Meiselas joined Magnum Photos in 1976, and has worked as both a freelance photographer and documentary filmmaker ever since. Her ability to combine empathy with storytelling in historical places and times has propelled her in the discourse of contemporary photography. Meiselas’ process has evolved in radical and challenging ways as she has grappled with pivotal questions about the relationship to her subjects, the use and circulation of her images in the media, and the relationship of images to history and memory. Her work is included in the forthcoming major photographic exhibition which marks the anniversary of WWI at TATE Modern, entitled ’Conflict, Time, Photography’.
Her first major photographic essay, Carnival Strippers, focused on the lives of women working in striptease at New England country fairs. She spent her summers from 1972 -75 photographing and interviewing the women, documenting their public performances as well as their private lives and bringing a hidden world to greater attention. Carnival Strippers was originally published in 1976 by Farrar, Straus & Giroux. A selection of the work was installed at the Whitney Museum of Art in June 2000, with a new edition of the book produced by Steidl/Whitney in 2003. Recently acquired by MOMA, the works will be presented in the institution section of Paris Photo in 2014.

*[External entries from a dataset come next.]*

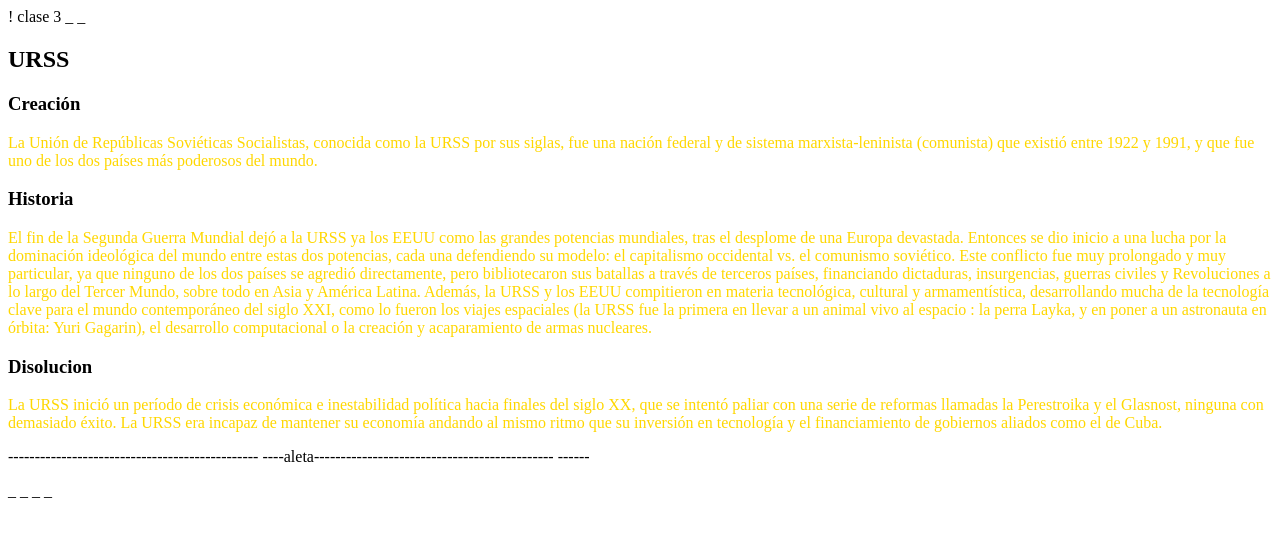
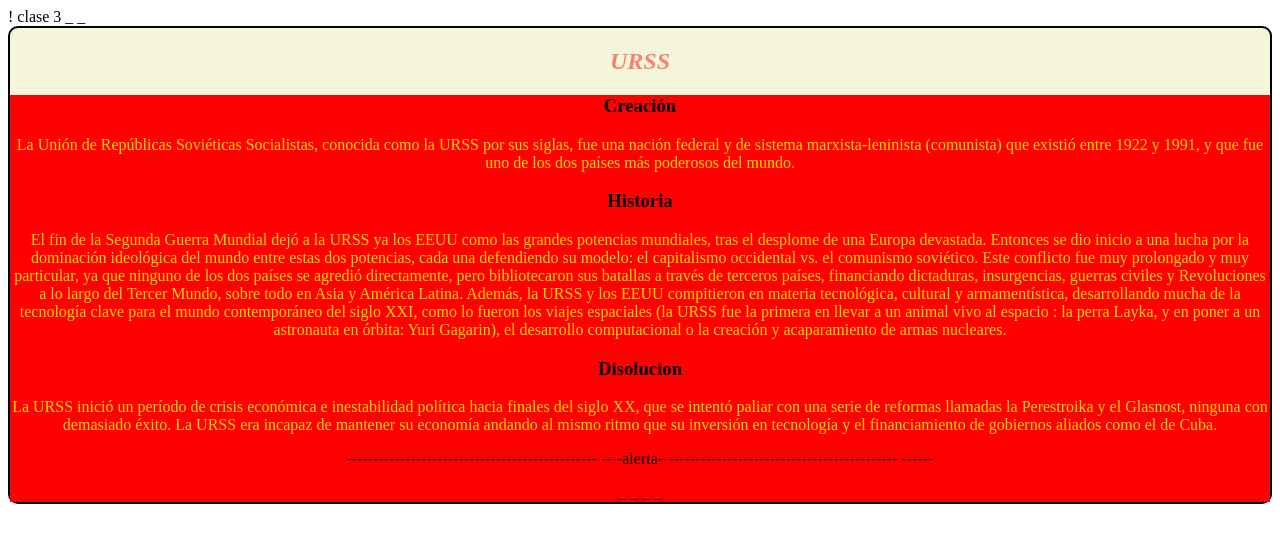
Before and after one commit to karen-nallely08/practica3.52, a plain HTML site: page info.html in a window 1280 px wide. Drawn offline with Linux system fonts and the light colour scheme.

Commit message:
correciones clase 3

```diff
--- a/info.html
+++ b/info.html
@@ -8,16 +8,16 @@
 </cabeza >
 <cuerpo >
     <principal> _ _
-        <estilo del encabezado  =" text-align: center; background-color: beige; border-radius: 10px; border: 2px solid; " >
-            <h2  estilo =" color: salmón; fuente-estilo: cursiva; " > URSS </h2 >
+        <header style  =" text-align: center; background-color: beige; border-radius: 10px; border: 2px solid; " >
+            <h2  style =" color: salmon; font-style: italic; " > URSS </h2 >
         </encabezado >
-        <estilo de sección  =" color de fondo: rojo; radio de borde: 10 px; borde: 1 px sólido; color de borde: dorado; " >
+        <section style  =" background-color: red; border-radius: 10 px; border: 1 px solid; border-color: gold; " >
             <h3 > Creación </h3 >
             <artículo >
                 <p  style =" color: gold; " > La Unión de Repúblicas Soviéticas Socialistas, conocida como la URSS por sus siglas, fue una nación federal y de sistema marxista-leninista (comunista) que existió entre 1922 y 1991, y que fue uno de los dos países más poderosos del mundo. </p >
             </artículo >
         </sección >
-        <estilo de sección  =" color de fondo: rojo; radio de borde: 10 px; borde: 1 px sólido; color de borde: dorado; " >
+        <section style =" background-color: red; border-radius: 10 px; border: 1 px solid; border-color: gold; " >
             <h3 > Historia </h3 >
             <artículo >
                 <p  style =" color: gold; " > El fin de la Segunda Guerra Mundial dejó a la URSS ya los EEUU como las grandes potencias mundiales, tras el desplome de una Europa devastada. Entonces se dio inicio a una lucha por la dominación ideológica del mundo entre estas dos potencias, cada una defendiendo su modelo: el capitalismo occidental vs. el comunismo soviético.
@@ -27,7 +27,7 @@
                     Además, la URSS y los EEUU compitieron en materia tecnológica, cultural y armamentística, desarrollando mucha de la tecnología clave para el mundo contemporáneo del siglo XXI, como lo fueron los viajes espaciales (la URSS fue la primera en llevar a un animal vivo al espacio : la perra Layka, y en poner a un astronauta en órbita: Yuri Gagarin), el desarrollo computacional o la creación y acaparamiento de armas nucleares. </p >
             </artículo >
         </sección >
-        <estilo de sección  =" color de fondo: rojo; radio de borde: 10 px; borde: 1 px sólido; color de borde: dorado; " >
+        <section style =" background-color: red; border-radius: 10 px; border: 1 px solid; border-color: gold; " >
             <h3 > Disolucion </h3 >
             <artículo >
                 <p  style =" color: gold; " > La URSS inició un período de crisis económica e inestabilidad política hacia finales del siglo XX, que se intentó paliar con una serie de reformas llamadas la Perestroika y el Glasnost, ninguna con demasiado éxito. La URSS era incapaz de mantener su economía andando al mismo ritmo que su inversión en tecnología y el financiamiento de gobiernos aliados como el de Cuba. </p >
@@ -35,7 +35,7 @@
         </sección >
     </principal >
     <estilo de pie de página  =" text-align: center; " >
-        <p > ----------------------------------------------- ----aleta--------------------------------------------- ------ </p> _ _
+        <p > ----------------------------------------------- ----alerta--------------------------------------------- ------ </p> _ _
     </pie de página >
 </cuerpo >
 </html> _ _
```
Also changed, not shown: index.html (+22 -22 lines).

Within a year of finishing Carnival Strippers, Meiselas travelled to Nicaragua to cover the popular insurrection during 1978 and 1979. Her second monograph ‘Nicaragua, June 1978 – July 1979’ was published by Pantheon in 1981, and reprinted by Aperture in 2008. Her initial trip to Nicaragua became a 30-year project, one which she continues today. It has culminated in a body of work in which photographs and film intersect. Meiselas’ film ‘Reframing History’ continues the exploration of a place over a period of time. In 2004, 19 murals of iconic images were installed in their respective landscapes in 4 Nicaraguan towns, marking the 25th anniversary of the revolution. John Berger praised her early work for its ability to "take us right inside a revolutionary moment...Yet unlike most photographs of such material, these refuse all the rhetoric normally associated with such pictures: the rhetoric of violence, revolutionary heroism, and the glorification of misery.”